The families have experienced a lot of togetherness over the past two years. Adults working from home and kids learning remotely — and people of all ages watching TV and playing video games — mean a lot of electronic devices need to be plugged in or charged.
All of this “may present new electrical safety issues in your home that weren’t there before,” said Electrical Safety Foundation International president Brett Brenner.
According to the ESFI, more than 35,000 residential fires occur each year, resulting in more than 500 deaths, 1,100 injuries and $1.4 billion in property damage. The organization offers simple steps to prevent your home from becoming an electrical hazard.
- Do not overload outlets.
- Unplug devices that are not in use.

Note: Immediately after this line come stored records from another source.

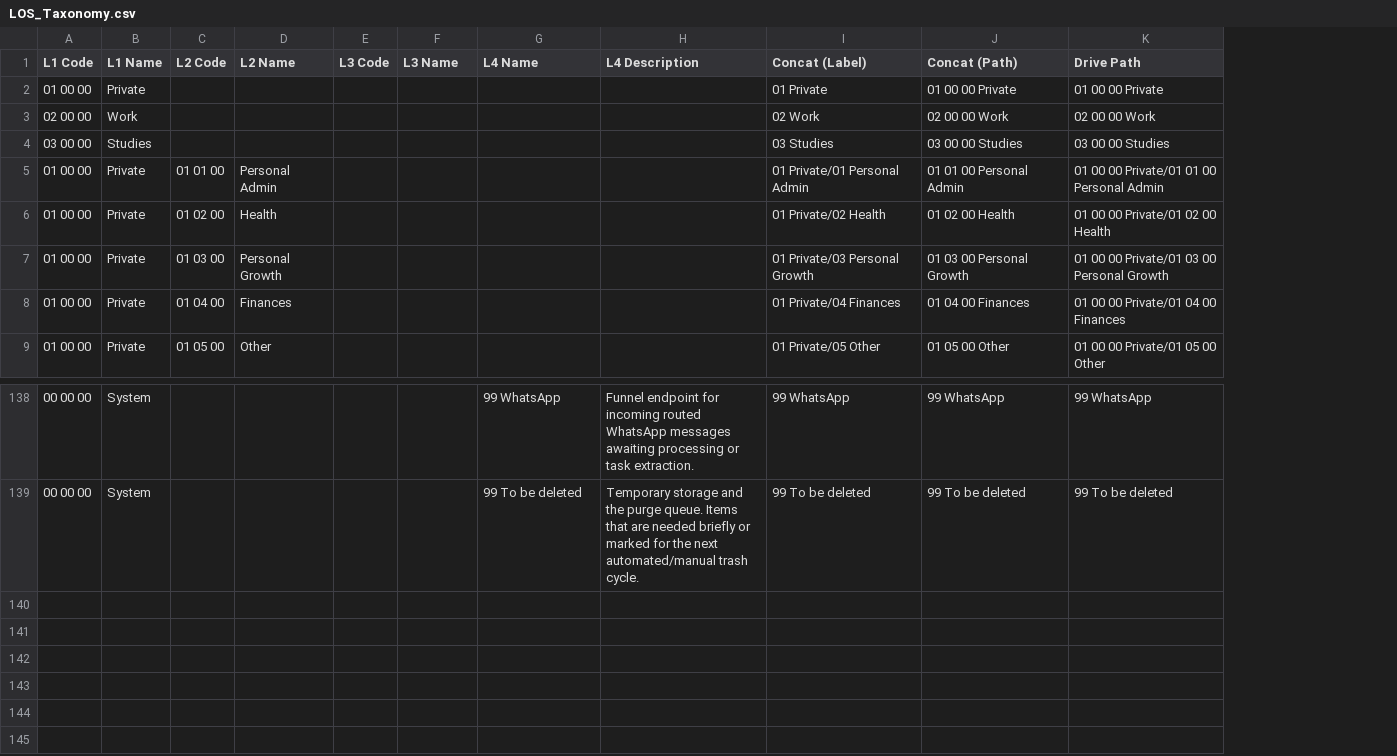
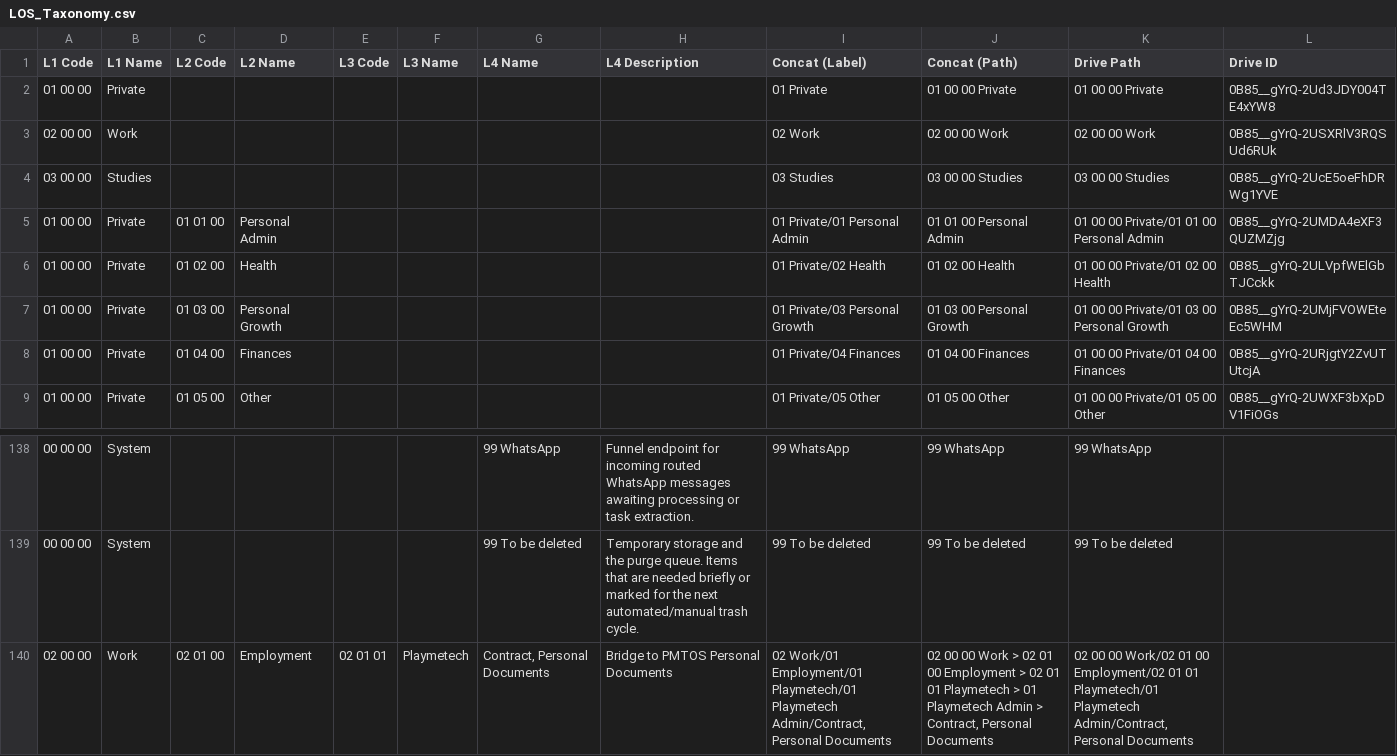
Before and after one commit to dadersteg/the_system, a CSV file: docs/LOS_Taxonomy.csv, drawn as a sheet; only a part is shown, gaps mark what is left out; the diff names each change by its address in the sheet, - before the commit and + after, or states it on an @@ line.

```diff
--- a/docs/LOS_Taxonomy.csv
+++ b/docs/LOS_Taxonomy.csv
+column L (Drive ID), rows 2-9: 0B85__gYrQ-2Ud3JDY004TE4xYW8 | 0B85__gYrQ-2USXRlV3RQSUd6RUk | 0B85__gYrQ-2UcE5oeFhDRWg1YVE | 0B85__gYrQ-2UMDA4eXF3QUZMZjg | 0B85__gYrQ-2ULVpfWElGbTJCckk | 0B85__gYrQ-2UMjFVOWEteEc5WHM | 0B85__gYrQ-2URjgtY2ZvUTUtcjA | 0B85__gYrQ-2UWXF3bXpDV1FiOGs
+row 140: 02 00 00 | Work | 02 01 00 | Employment | 02 01 01 | Playmetech | Contract, Personal Documents | Bridge to PMTOS Personal Documents | 02 Work/01 Employment/01 Playmetech/01 Playmetech Admin/Contract, Personal Documents | 02 00 00 Work > 02 01 00 Employment > 02 01 01 Playmetech > 01 Playmetech Admin > Contract, Personal Documents | 02 00 00 Work/02 01 00 Employment/02 01 01 Playmetech/01 Playmetech Admin/Contract, Personal Documents
```
Also changed, not shown: 4 other files.
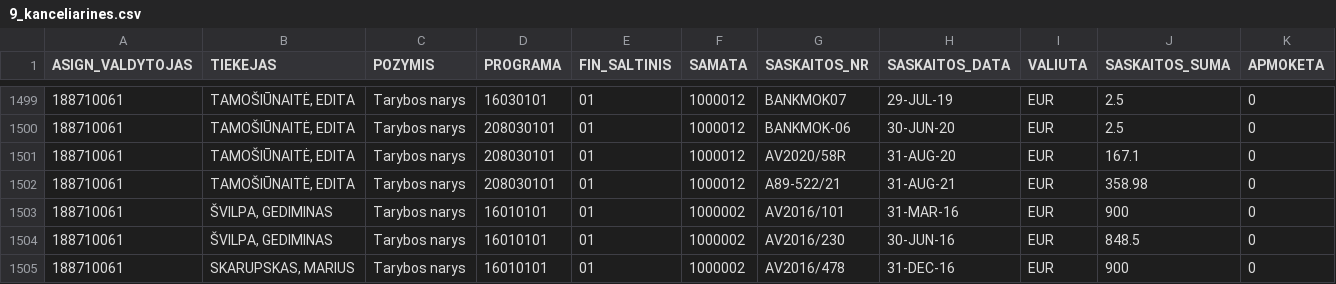
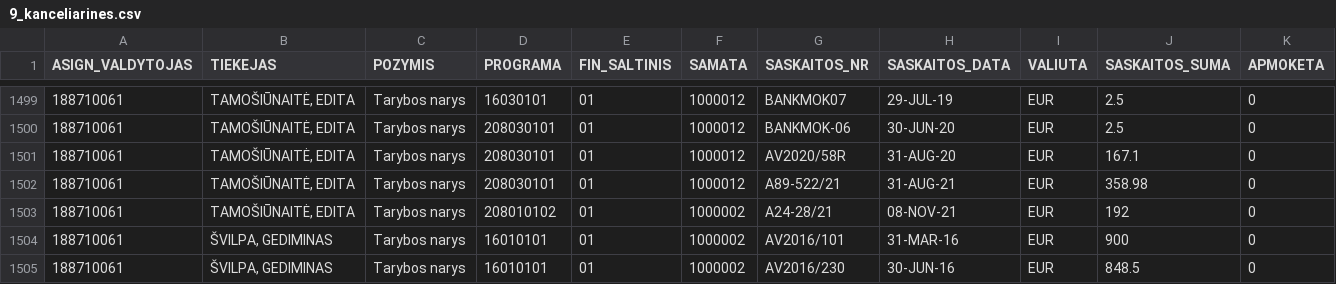
Before and after one commit to vilnius/biudzetas, a CSV file: data/9_kanceliarines.csv, drawn as a sheet; only a part is shown, gaps mark what is left out; the shorter side is filled out with more unchanged rows; rows hold the shown columns only; the diff names each change by its address in the sheet, - before the commit and + after, or states it on an @@ line.

```diff
--- a/data/9_kanceliarines.csv
+++ b/data/9_kanceliarines.csv
+row 1503: 188710061 | TAMOŠIŪNAITĖ, EDITA | Tarybos narys | 208010102 | 01 | 1000002 | A24-28/21 | 08-NOV-21 | EUR | 192 | 0
```
Also changed, not shown: data/8_ismokos_tarybos_nariams.csv, 6 other files.
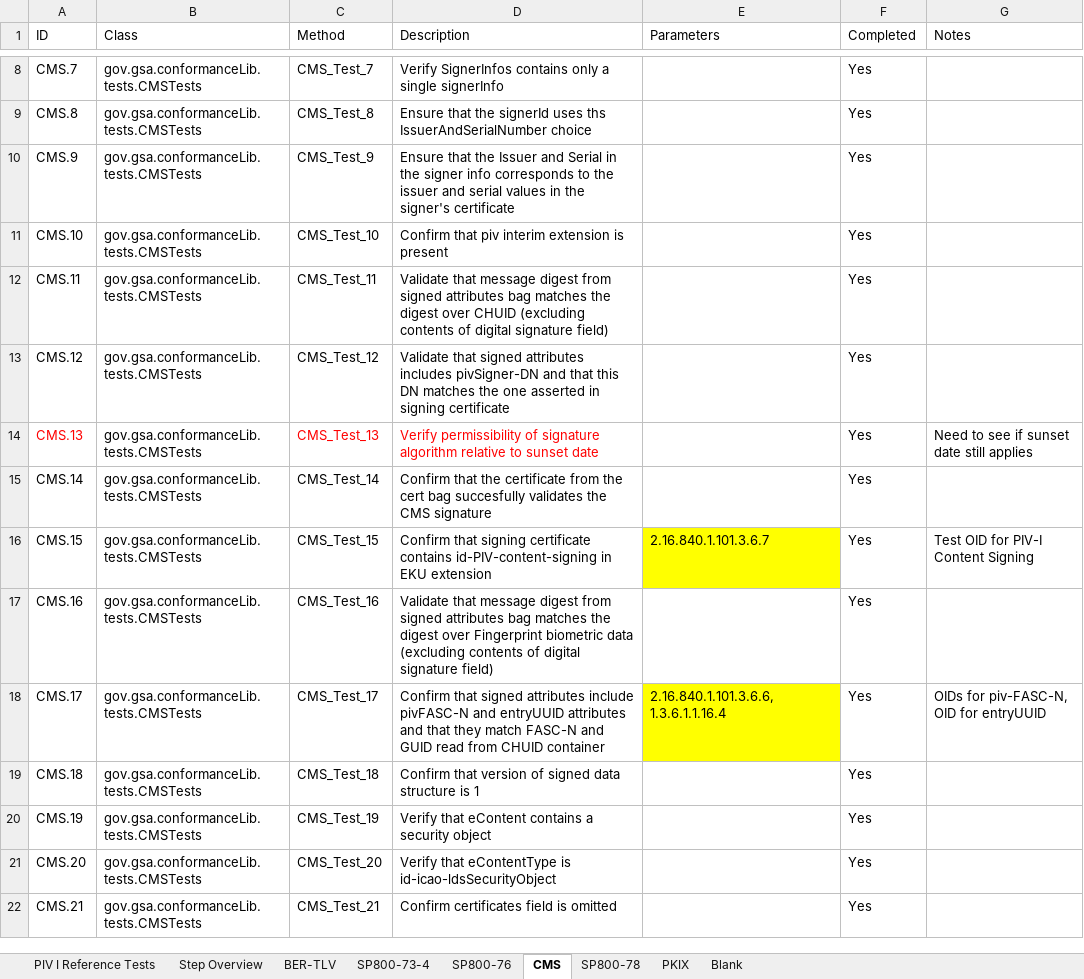
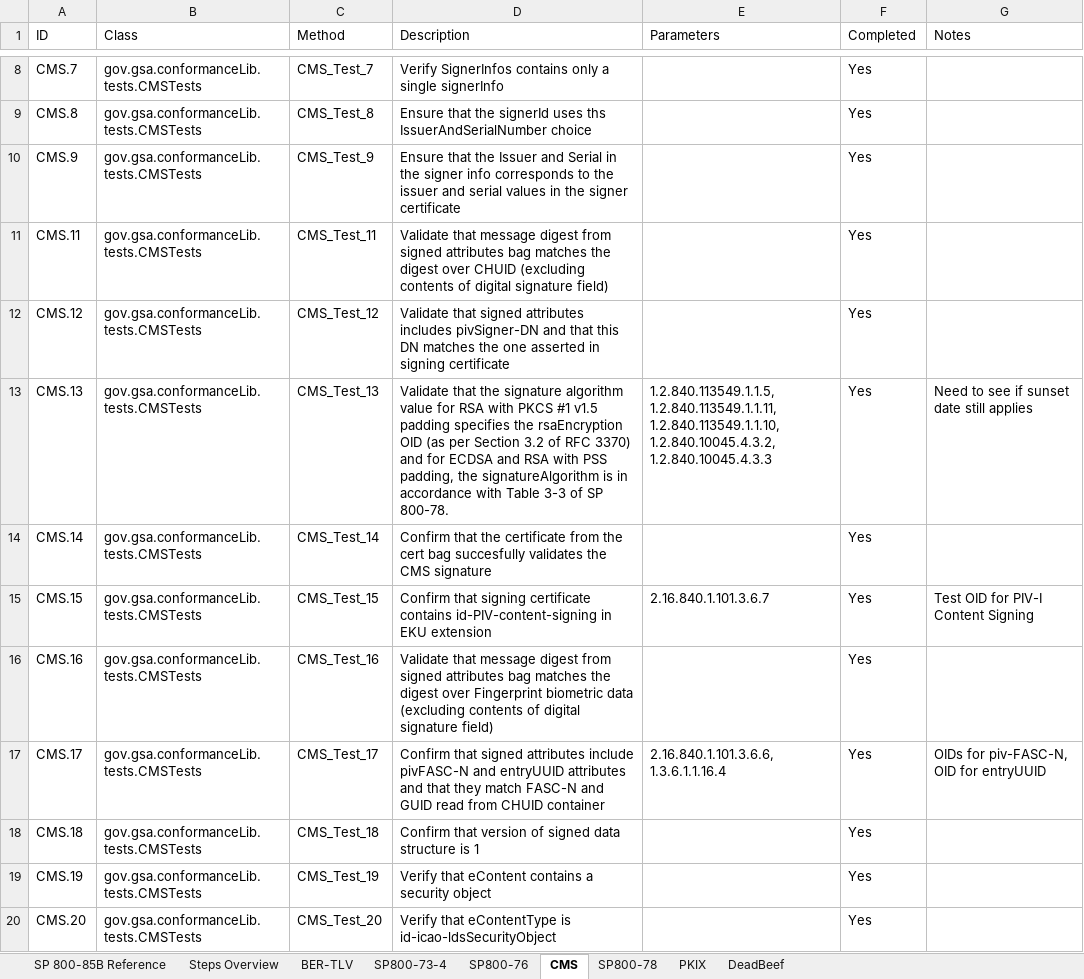
Before and after one commit to GSA/piv-conformance, an Excel workbook: docs/85b_test_definitions_PIV_ICAM_Test_Cards.xlsx, sheet CMS, drawn as a sheet; only a part is shown, gaps mark what is left out; the shorter side is filled out with more unchanged rows; values as stored, in another font and other column widths than the file's, no borders; removed rows and columns are numbered as before the commit, all else as after; the diff names each change by its address in the sheet, - before the commit and + after, or states it on an @@ line.

```diff
--- a/docs/85b_test_definitions_PIV_ICAM_Test_Cards.xlsx (sheet CMS)
+++ b/docs/85b_test_definitions_PIV_ICAM_Test_Cards.xlsx (sheet CMS)
-sheet tab: PIV I Reference Tests
+sheet tab: SP 800-85B Reference
-sheet tab: Step Overview
+sheet tab: Steps Overview
-sheet tab: Blank
+sheet tab: DeadBeef
-D10 (Description): …in the signer's certificate
+D10 (Description): …in the signer certificate
-row 11: CMS.10 | gov.gsa.conformanceLib.tests.CMSTests | CMS_Test_10 | Confirm that piv interim extension is present |  | Yes
-A13 text colour: #FF0000
+A13 text colour: black
-C13:D13 text colour: #FF0000
+C13:D13 text colour: black
-D13 (Description): Verify permissibility of signature algorithm relative to sunset date
+D13 (Description): Validate that the signature algorithm value for RSA with PKCS #1 v1.5 padding specifies the rsaEncryption OID (as per Section 3.2 of RFC 3370) and for ECDSA and RSA with PSS padding, the signatureAlgorithm is in accordance with Table 3-3 of SP 800-78.
-E13 (Parameters): (empty)
+E13 (Parameters): 1.2.840.113549.1.1.5, 1.2.840.113549.1.1.11, 1.2.840.113549.1.1.10, 1.2.840.10045.4.3.2, 1.2.840.10045.4.3.3
-E15 fill: #FFFF00
+E15 fill: none
-E17 fill: #FFFF00
+E17 fill: none
```
Also changed, not shown: sheet Steps Overview, sheet SP 800-85B Reference, sheet SP800-73-4, sheet SP800-76, sheet DeadBeef, sheet PKIX, 2 more sheets.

- Regularly inspect electrical cords and extension cords to ensure they are not damaged.
- Use extension cords only temporarily – they are not a permanent solution.
- Make sure cords do not become tripping hazards. Do not place them under rugs, carpets, doors or windows.
- Keep papers and other combustible objects at least 3 feet away from heaters and heat sources.
- Plug heaters or fans directly into a wall outlet – not an extension cord or power strip.
- Make sure the bulbs in your lamps and light fixtures have the correct wattage.
Here are some signs that your home’s electrical system may be overloaded:
- Frequent blown fuses or tripped circuit breakers
- Lights that turn off when other devices are on
- Humming from outlets or switches
- Discoloration at outlets
- Appliances that seem underpowered
If you’ve noticed any of these issues, it’s time to contact a qualified electrician. Calling in the professionals when needed, as well as making small changes and staying observant, will help keep everyone in the family plugged in safely at home.